What you should do:
Read the data line by line and say how many lines contain the string "other", giving the number alone.

********

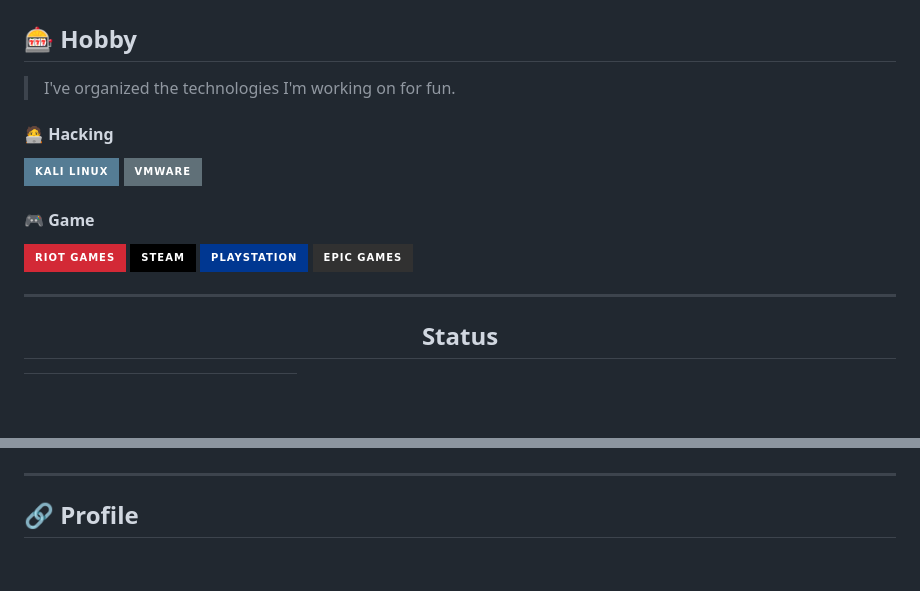
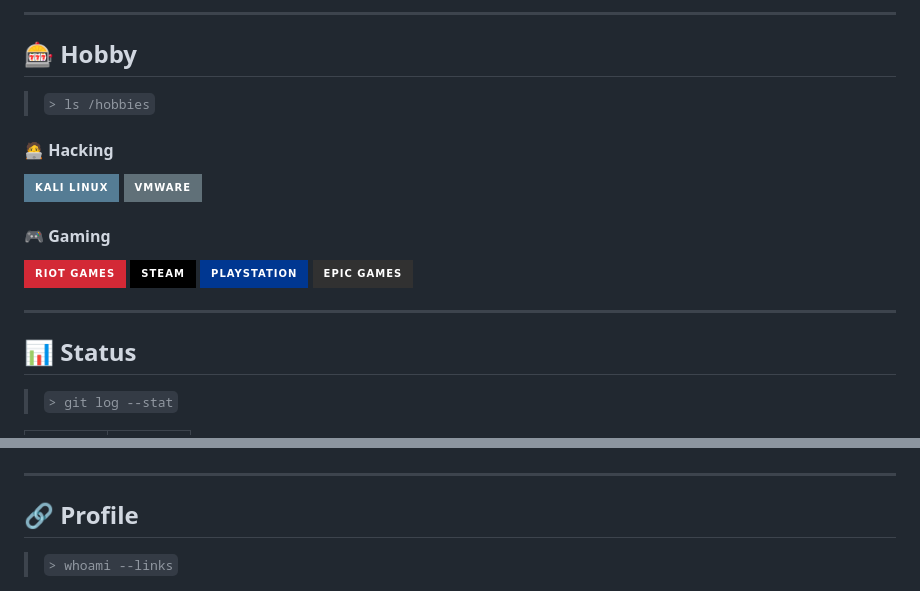
Before and after one commit to jay-p08/jay-p08, a Markdown page: README.md, 2 parts joined by grey strips. Rendered like a GitHub page; badges without logos; blank space fills up the shorter version.

Commit message:
Update README with new images and sections

```diff
--- a/README.md
+++ b/README.md
@@ -22,15 +39,20 @@
 </p>
 
+---
+
 ## 🎰 Hobby
-> I've organized the technologies I'm working on for fun.
+
+> `> ls /hobbies`
 
 #### 🧑‍💻 Hacking
+
 <p>
   <img src="https://img.shields.io/badge/Kali_Linux-557C94?style=for-the-badge&logo=kali-linux&logoColor=white"/>
   <img src="https://img.shields.io/badge/VMware-607078?style=for-the-badge&logo=vmware&logoColor=white"/>
 </p>
 
-#### 🎮 Game
+#### 🎮 Gaming
+
 <p>
   <img src="https://img.shields.io/badge/Riot_Games-D32936?style=for-the-badge&logo=riot-games&logoColor=white"/>
   <img src="https://img.shields.io/badge/Steam-000000?style=for-the-badge&logo=steam&logoColor=white"/>
@@ -40,7 +62,9 @@
 
 ---
 
-<h2 align="center">Status</h2>
+## 📊 Status
+
+> `> git log --stat`
 
 <table align="center">
   <tr>
@@ -87,5 +99,8 @@
 ---
 
 ## 🔗 Profile
+
+> `> whoami --links`
+
 <p align="center">
   <a href="https://www.instagram.com/jay._.p08/" target="_blank">
```
Also changed, not shown: other parts of README.md (+43 -31 lines).
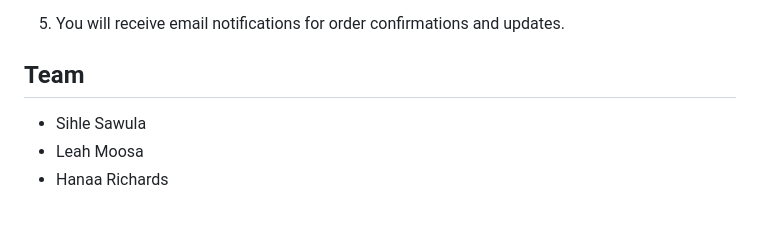
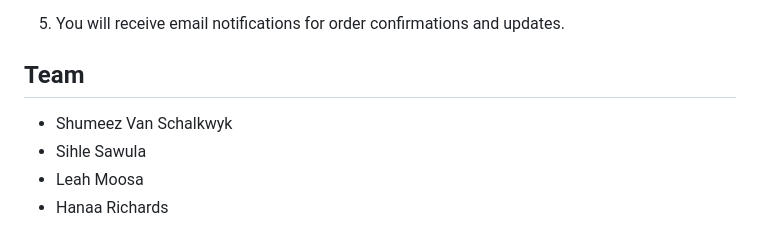
Before and after one commit to OwethuV/The-Cake-Cartel, a Markdown page: README.md, the part around the change. GitHub-like rendering.

```diff
--- a/README.md
+++ b/README.md
@@ -101,6 +101,7 @@ Make sure to start the server and place the project files in the appropriate dir
 5. You will receive email notifications for order confirmations and updates.
 
 ## Team
+- Shumeez Van Schalkwyk
 - Sihle Sawula
 - Leah Moosa
 - Hanaa Richards
```
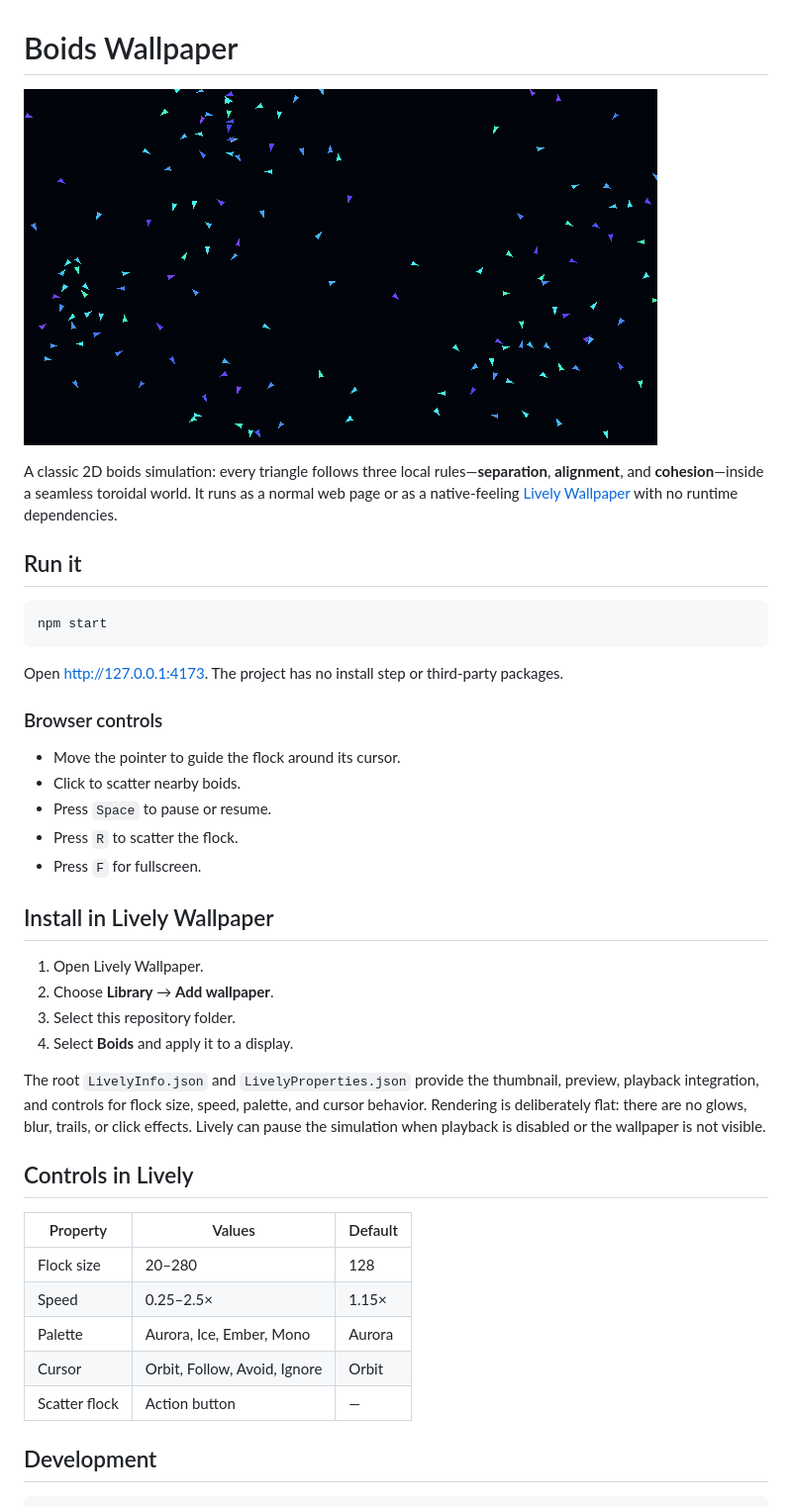
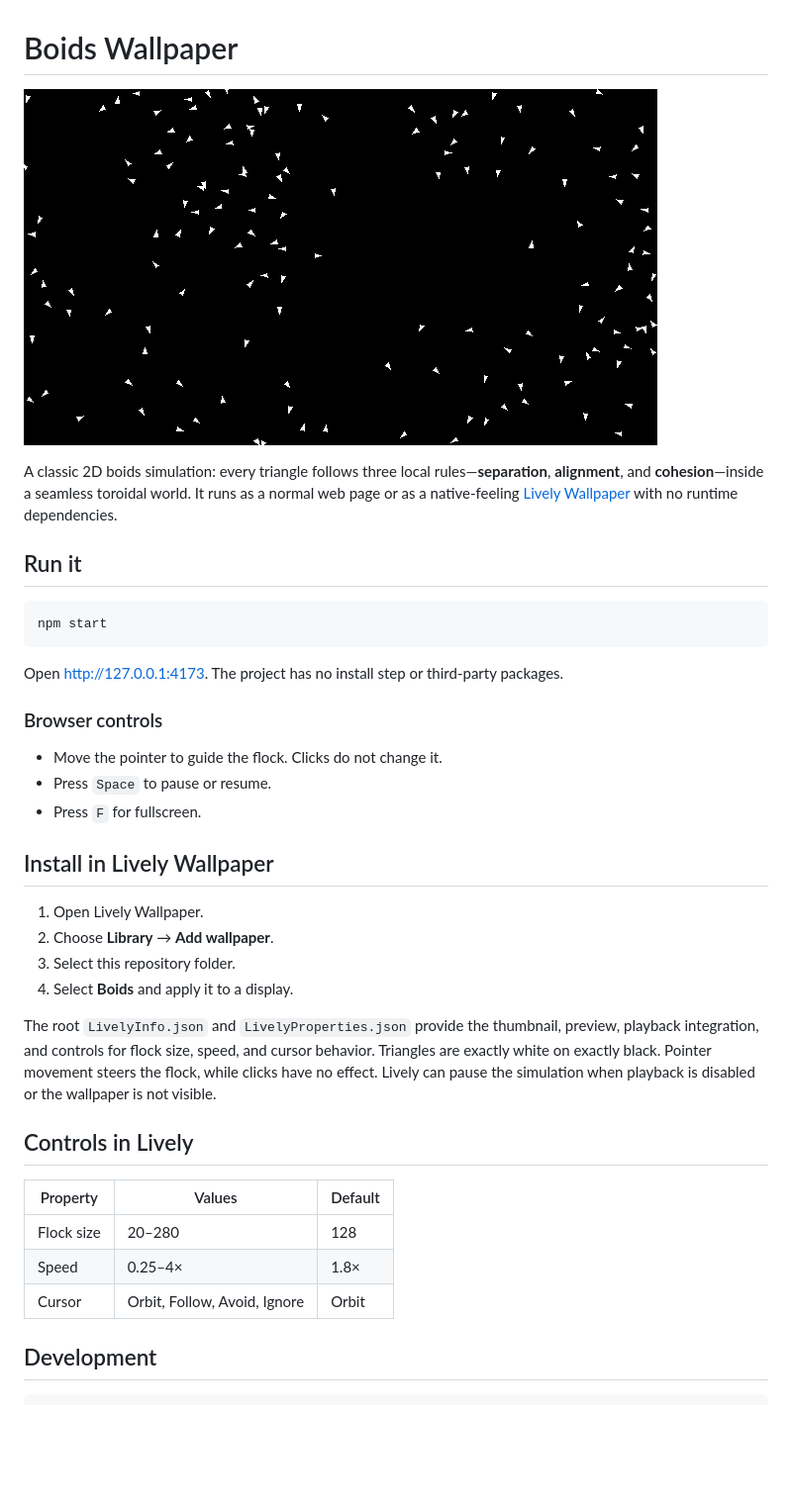
Before and after one commit to martinopiaggi/boids-wallpaper, a Markdown page: README.md, the part around the change. Shown at 99% size. Rendered like a GitHub page; pictures changed too: assets/thumbnail.png; blank space fills up the shorter version.

Commit message:
Use white boids on black and ignore clicks

```diff
--- a/README.md
+++ b/README.md
@@ -14,10 +14,8 @@ Open <http://127.0.0.1:4173>. The project has no install step or third-party pac
 
 ### Browser controls
 
-- Move the pointer to guide the flock around its cursor.
-- Click to scatter nearby boids.
+- Move the pointer to guide the flock. Clicks do not change it.
 - Press `Space` to pause or resume.
-- Press `R` to scatter the flock.
 - Press `F` for fullscreen.
 
 ## Install in Lively Wallpaper
@@ -27,17 +25,15 @@ Open <http://127.0.0.1:4173>. The project has no install step or third-party pac
 3. Select this repository folder.
 4. Select **Boids** and apply it to a display.
 
-The root `LivelyInfo.json` and `LivelyProperties.json` provide the thumbnail, preview, playback integration, and controls for flock size, speed, palette, and cursor behavior. Rendering is deliberately flat: there are no glows, blur, trails, or click effects. Lively can pause the simulation when playback is disabled or the wallpaper is not visible.
+The root `LivelyInfo.json` and `LivelyProperties.json` provide the thumbnail, preview, playback integration, and controls for flock size, speed, and cursor behavior. Triangles are exactly white on exactly black. Pointer movement steers the flock, while clicks have no effect. Lively can pause the simulation when playback is disabled or the wallpaper is not visible.
 
 ## Controls in Lively
 
 | Property | Values | Default |
 | --- | --- | --- |
 | Flock size | 20–280 | 128 |
-| Speed | 0.25–2.5× | 1.15× |
-| Palette | Aurora, Ice, Ember, Mono | Aurora |
+| Speed | 0.25–4× | 1.8× |
 | Cursor | Orbit, Follow, Avoid, Ignore | Orbit |
-| Scatter flock | Action button | — |
 
 ## Development
 
```
Also changed, not shown: assets/preview.gif, 8 other files.
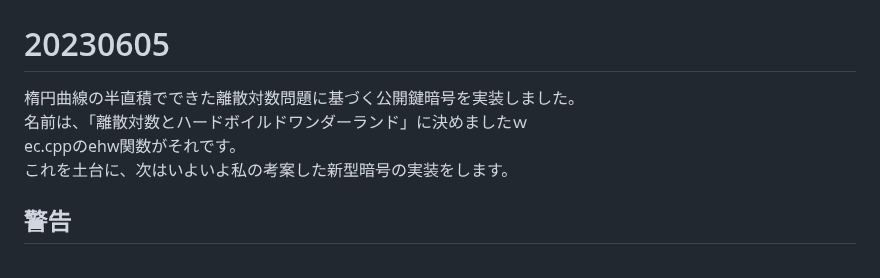
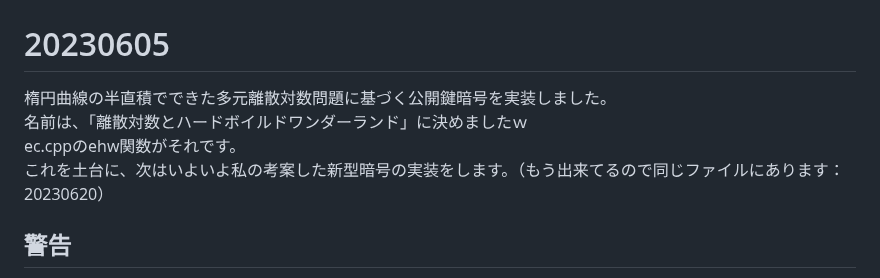
Before and after one commit to anang0g0/ENDLP, a Markdown page: README.md, the part around the change. GitHub-like rendering.

```diff
--- a/README.md
+++ b/README.md
@@ -1,10 +1,10 @@
 # Key exchange by semidirect product of Eliptic curve Multiple Discrete Logarithm Problem
 
 # 20230605
-楕円曲線の半直積でできた離散対数問題に基づく公開鍵暗号を実装しました。
+楕円曲線の半直積でできた多元離散対数問題に基づく公開鍵暗号を実装しました。
 名前は、「離散対数とハードボイルドワンダーランド」に決めましたｗ
 ec.cppのehw関数がそれです。
-これを土台に、次はいよいよ私の考案した新型暗号の実装をします。
+これを土台に、次はいよいよ私の考案した新型暗号の実装をします。（もう出来てるので同じファイルにあります：20230620）
 
 ## 警告
 この方式で行列を使うと線形代数攻撃で解読できます。
```
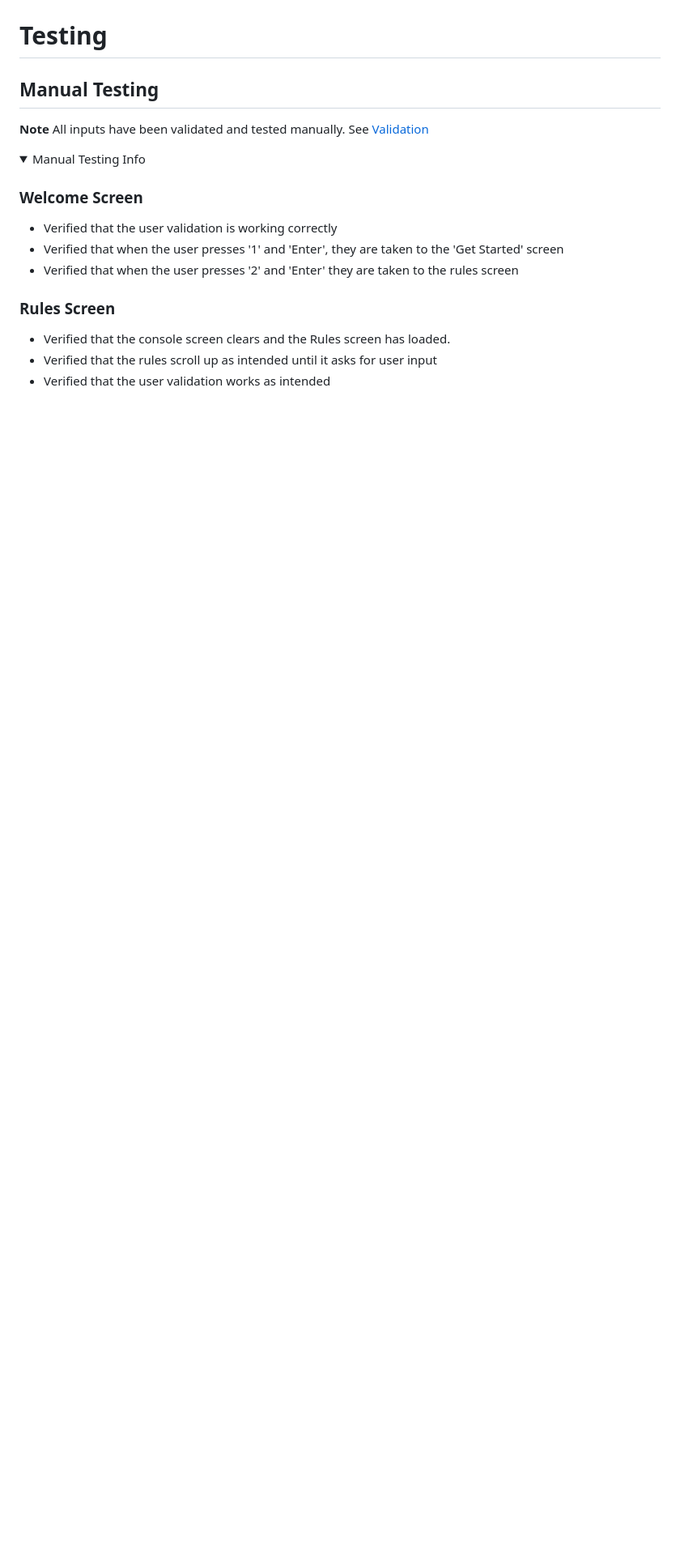
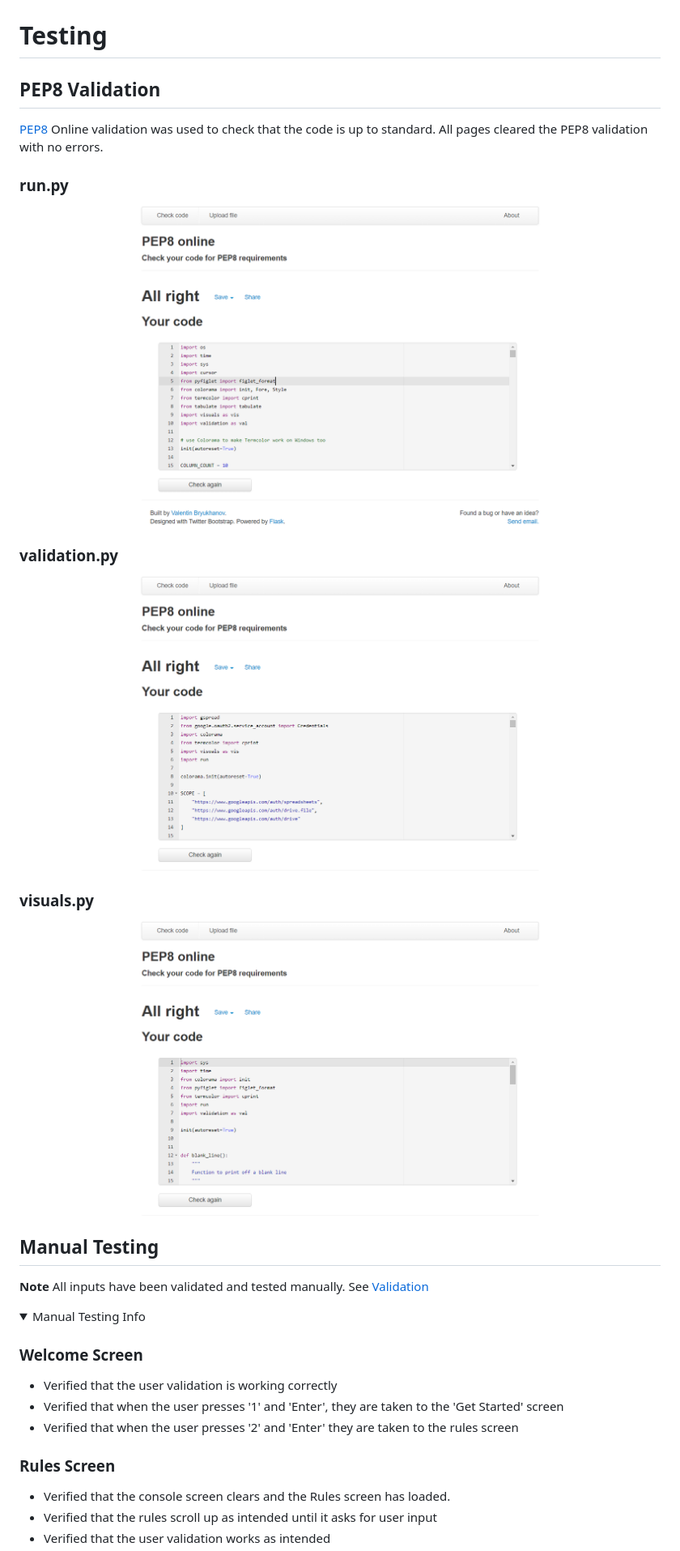
Before and after one commit to Code-Institute-Submissions/connect-four-1, a Markdown page: README.md, the part around the change. Shown: that part at 81% size. Drawn GitHub-style; pictures changed too: docs/images/run-py-pep8.png (added), docs/images/validation-py-pep8.png (added), docs/images/visuals-py-pep8.png (added); folded sections open; blank space fills up the shorter version.

Commit message:
Update Testing section of README.md

```diff
--- a/README.md
+++ b/README.md
@@ -304,6 +304,22 @@ Google Sheets was used to store all the data for the Connect 4 CLI application.
 
 
 # Testing
+
+## PEP8 Validation
+
+[PEP8](http://pep8online.com/) Online validation was used to check that the code is up to standard. All pages cleared the PEP8 validation with no errors.
+
+### run.py
+
+![run.py PEP8 test result](docs/images/run-py-pep8.png)
+
+### validation.py
+
+![validation.py PEP8 test result](docs/images/validation-py-pep8.png)
+
+### visuals.py
+
+![visuals.py PEP8 test result](docs/images/visuals-py-pep8.png)
 
 ## Manual Testing
 
```
Also changed, not shown: 3 other files.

********

Solved exercise:
3